> **REQUIRED WORK**: Whenever a line in the entries below contains the string "demonstração", copy that line.

> **DATA**:
%%
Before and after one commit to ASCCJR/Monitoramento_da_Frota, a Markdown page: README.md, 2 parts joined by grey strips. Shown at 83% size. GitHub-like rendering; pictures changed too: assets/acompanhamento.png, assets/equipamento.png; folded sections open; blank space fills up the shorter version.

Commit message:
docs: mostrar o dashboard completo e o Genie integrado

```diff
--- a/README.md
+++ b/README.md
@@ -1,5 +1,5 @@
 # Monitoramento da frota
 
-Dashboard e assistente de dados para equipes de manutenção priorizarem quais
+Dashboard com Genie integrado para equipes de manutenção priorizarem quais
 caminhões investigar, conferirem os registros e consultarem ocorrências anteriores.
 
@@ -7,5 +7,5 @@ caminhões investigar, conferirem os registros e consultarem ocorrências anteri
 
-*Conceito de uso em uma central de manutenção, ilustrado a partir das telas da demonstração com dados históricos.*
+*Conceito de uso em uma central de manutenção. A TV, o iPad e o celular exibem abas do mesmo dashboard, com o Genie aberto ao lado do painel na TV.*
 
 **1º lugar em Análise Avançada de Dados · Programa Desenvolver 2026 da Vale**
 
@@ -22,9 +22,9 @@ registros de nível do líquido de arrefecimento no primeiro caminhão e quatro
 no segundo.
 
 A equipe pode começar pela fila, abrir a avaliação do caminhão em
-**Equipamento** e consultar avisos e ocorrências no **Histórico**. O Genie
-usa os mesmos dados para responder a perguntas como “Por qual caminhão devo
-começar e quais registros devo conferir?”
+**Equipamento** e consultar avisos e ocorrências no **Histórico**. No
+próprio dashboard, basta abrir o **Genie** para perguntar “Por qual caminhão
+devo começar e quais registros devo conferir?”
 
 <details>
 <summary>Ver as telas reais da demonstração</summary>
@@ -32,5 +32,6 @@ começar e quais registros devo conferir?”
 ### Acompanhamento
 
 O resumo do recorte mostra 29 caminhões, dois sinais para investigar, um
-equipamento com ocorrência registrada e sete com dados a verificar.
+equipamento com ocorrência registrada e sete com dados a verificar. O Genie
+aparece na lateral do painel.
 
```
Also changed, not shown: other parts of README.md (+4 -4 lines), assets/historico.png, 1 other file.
%%
> **SOLUTION FOR THIS TASK**:
-*Conceito de uso em uma central de manutenção, ilustrado a partir das telas da demonstração com dados históricos.*
 <summary>Ver as telas reais da demonstração</summary>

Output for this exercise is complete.